be regarded as too closely aligned with the interests of researchers. Faculty or school RECs are likely to be multidisciplinary and,apart from the requirement for at least one lay member, could include individuals from outside the
institution as well as those with the requisite skills and experience to evaluate more complex and ambitious research applications. RECs at University level are also likely to be more broadly based,leaving the work of reviewing applications to RECs in schools or departments and to concentrate on policy matters and oversight of the lower-level RECs."

So it depends on where they are located institutionally.

"RECs should be multidisciplinary and comprised of both men and women.They must include at least one lay member from the local community with no affiliation to the university or research institution in question.There must be members who have broad experience of and expertise in the areas of research regularly reviewed by the REC and who
have the confidence and esteem of the research community.At least one member must be knowledgeable in ethics. There must be a chair. RECs would also benefit from including individuals who reflect the ethnic diversity of the local community, users of specialist health, education or social services where these are the focus of research activities, individuals with experience of professional care or counselling and individuals with specific methodological expertise (for example,statistics or qualitative methods) relevant to the research they review."

So they need both a lay person and an ethicist on each committee, fairly hard to have many committees.

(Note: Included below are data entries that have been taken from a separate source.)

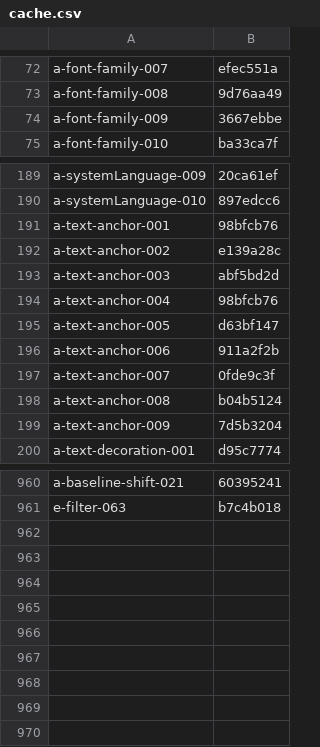
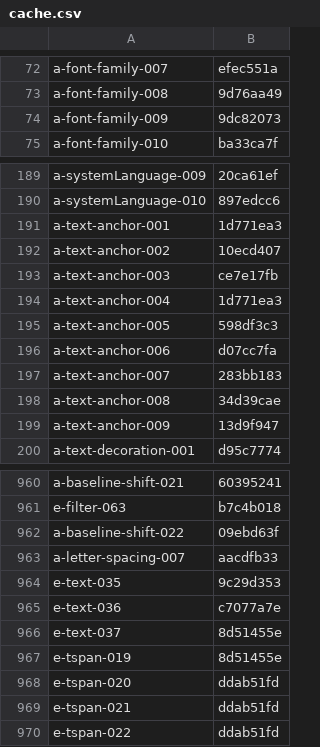
Before and after one commit to ryderjenkins/resvg, a CSV file: usvg/testing_tools/cache.csv, drawn as a sheet; only a part is shown, gaps mark what is left out; the diff covers the shown part only.

Commit message:
(usvg) Fixed 'text' inside 'text' processing.

```diff
--- a/usvg/testing_tools/cache.csv
+++ b/usvg/testing_tools/cache.csv
@@ -73,3 +73,3 @@ a-font-family-007,efec551a
 a-font-family-008,9d76aa49
-a-font-family-009,3667ebbe
+a-font-family-009,9dc82073
 a-font-family-010,ba33ca7f
@@ -190,11 +190,11 @@ a-systemLanguage-009,20ca61ef
 a-systemLanguage-010,897edcc6
-a-text-anchor-001,98bfcb76
-a-text-anchor-002,e139a28c
-a-text-anchor-003,abf5bd2d
-a-text-anchor-004,98bfcb76
-a-text-anchor-005,d63bf147
-a-text-anchor-006,911a2f2b
-a-text-anchor-007,0fde9c3f
-a-text-anchor-008,b04b5124
-a-text-anchor-009,7d5b3204
+a-text-anchor-001,1d771ea3
+a-text-anchor-002,10ecd407
+a-text-anchor-003,ce7e17fb
+a-text-anchor-004,1d771ea3
+a-text-anchor-005,598df3c3
+a-text-anchor-006,d07cc7fa
+a-text-anchor-007,283bb183
+a-text-anchor-008,34d39cae
+a-text-anchor-009,13d9f947
 a-text-decoration-001,d95c7774
@@ -961 +961,10 @@ a-baseline-shift-021,60395241
 e-filter-063,b7c4b018
+a-baseline-shift-022,09ebd63f
+a-letter-spacing-007,aacdfb33
+e-text-035,9c29d353
+e-text-036,c7077a7e
+e-text-037,8d51455e
+e-tspan-019,8d51455e
+e-tspan-020,ddab51fd
+e-tspan-021,ddab51fd
+e-tspan-022,ddab51fd
```
Also changed, not shown: 1 edited cell elsewhere in this file, usvg/testing_tools/allow.csv, 4 other files.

I'd love to do some follow up research to see what is presently done, and whether it meets up to the standards in the ESRC REF, my feeling is it is better than it was, but, still not there yet.